It’s fun to put your characters into another setting and see what happens. This is another fun indulgence. They will be out of their element and can show different sides of their personalities to the readers.

It’s also very fun to go together with another writer or writers and put your characters into adventures together. This is a way to promote your own work to a wider audience since the readers will consist of the fans of all the writers.

You can even age your character and look into the future. You can use a time period that you don’t expect your series to get into, to see what the main character will be like in their twilight years.

There are quite a few what-ifs that can be explored this way. These are just a few. I’ll bet you can think of more.

Kaye George ©2016

Kaye George, national-bestselling and multiple-award-winning author, writes several mystery series: Imogene Duckworthy, Cressa Carraway (Barking Rain Press), People of the Wind (Untreed Reads), and, as Janet Cantrell, the Fat Cat cozy mysteries. (Berkley Prime Crime). Her short stories appear in anthologies such as Murder On Wheels, magazines, and her own collection, A Patchwork of Stories. She reviews for Suspense Magazine. She lives in Knoxville, TN.


Jacqueline Seewald said...

I agree, Kaye. I think it's good for novelists to work in a variety of genres and styles. It sharpens their literary skills. Short story writing provides an excellent opportunity to experiment creatively.

Kaye George said...

Thanks, Jacqueline. There are lots of other reasons to write short, of course, but these are what I could think of for a novelist to venture into the territory if they haven't. Which I should have said in the post! :)

Judy Penz Sheluk, author said...

Great post, Kaye. I have started writing more short fiction, and I'm now planning a novella to see where that takes me. I find reading short fiction and novellas a nice change from novels as well. There's always time for a short story!

jrlindermuth said...

I'm with you on this, too, Kaye. Good post. There's precedent in the fact many of the writers we admire from the past routinely wrote short stories between their longer works. Some are actually better known today for their shorts than for the books.

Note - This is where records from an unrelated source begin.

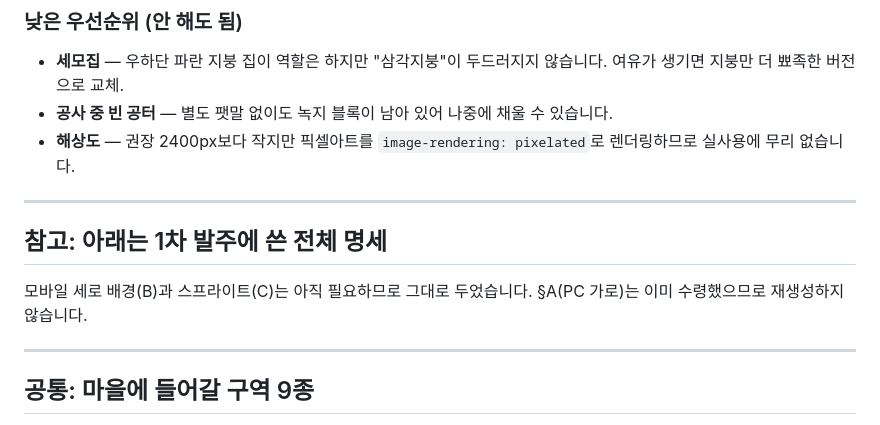
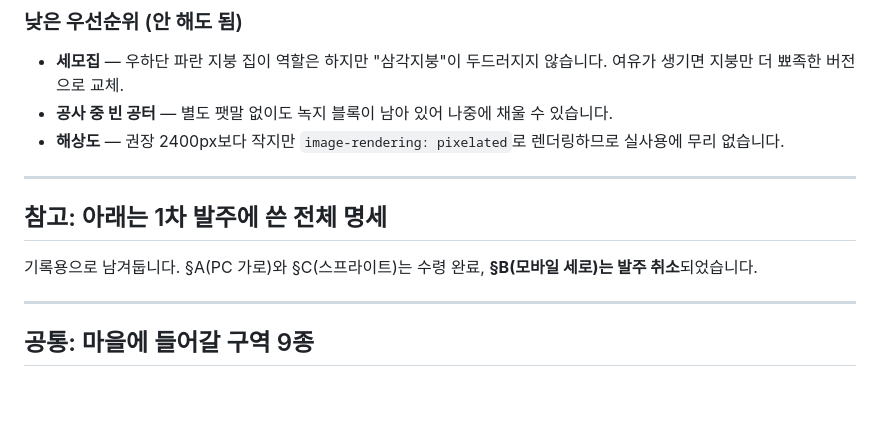
Before and after one commit to stupidpoohh-tech/dada, a Markdown page: ASSETS.md, the part around one of its changes. Rendered like a GitHub page; blank space fills up the shorter version.

```diff
--- a/ASSETS.md
+++ b/ASSETS.md
@@ -55,13 +76,13 @@ background, no other objects, no text.
 
 - **세모집** — 우하단 파란 지붕 집이 역할은 하지만 "삼각지붕"이 두드러지지 않습니다. 여유가 생기면 지붕만 더 뾰족한 버전으로 교체.
 - **공사 중 빈 공터** — 별도 팻말 없이도 녹지 블록이 남아 있어 나중에 채울 수 있습니다.
-- **해상도** — 권장 2400px보다 작지만 픽셀아트를 `image-rendering: pixelated`로 렌더링하므로 실사용에 무리 없습니다.
+- **해상도** — 권장 2400px보다 작지만 `image-rendering: pixelated`로 렌더링하므로 실사용에 무리 없습니다.
 
 ---
 
 ## 참고: 아래는 1차 발주에 쓴 전체 명세
 
-모바일 세로 배경(B)과 스프라이트(C)는 아직 필요하므로 그대로 두었습니다. §A(PC 가로)는 이미 수령했으므로 재생성하지 않습니다.
+기록용으로 남겨둡니다. §A(PC 가로)와 §C(스프라이트)는 수령 완료, **§B(모바일 세로)는 발주 취소**되었습니다.
 
 ---
 
```
Also changed, not shown: other parts of ASSETS.md (+44 -23 lines), PLAN.md (+19 -11 lines).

Kaye George said...

Yes, I should have mentioned that you can fit one or two in while you're between novels. Thanks, Judy!

Earl Staggs said...

Dear Kaye, Jacqueline, and Judy. I agree with all 3 of you. (Maybe I'm not so dumb after all.)
I've given a presentation several times called "Every Novelist Should Write Short Stories" in which I use the reasons you each gave and a few more. It's too bad there aren't more paying markets for our short stuff.

Jan Christensen said...

Great list of ideas for writing short stories, Kaye, some of which I hadn't thought of. I often advise beginning writers to write shorts. I know I learned a lot doing that. But the best thing about them for me is simply that I enjoy writing them so much.

Unknown said...

I like experimenting with short fiction and it's nice to have a project completed in between the big projects!

Anonymous said...

I hadn't thought about aging a character. Interesting idea.

Kaye George said...

Nothing new under the sun, eh John?

Earl, great minds, except yours is greater because you have more reasons. I haven't heard that presentation.

Me too, Jan. Short stories are my first love.

Valerie, yes, a good sense of accomplishment in a shorter time.

Thanks for stopping by, Kathy.

If I ever do this post again, I now have more ideas! Thanks, all.

Susan Oleksiw said...

I think you're spot on, Kaye. I hear too many novelists talking about short stories as a waste of time, but I find them challenging and rewarding. I can do things in a short story that I can't do in a novel, explore a single character or situation and just go wherever the story takes me. I don't have that freedom in a mystery novel despite the greater length. In addition, I think writers learn a lot from writing a successful short story--it's a different kind of discipline that hones your skills. Thanks for the list of suggestions as well.

Kaye George said...

Yes, I agree. Novels have room for things you can't do in short stories, and vice versa. I started out in short stories, but I've grown to love writing both. You're welcome!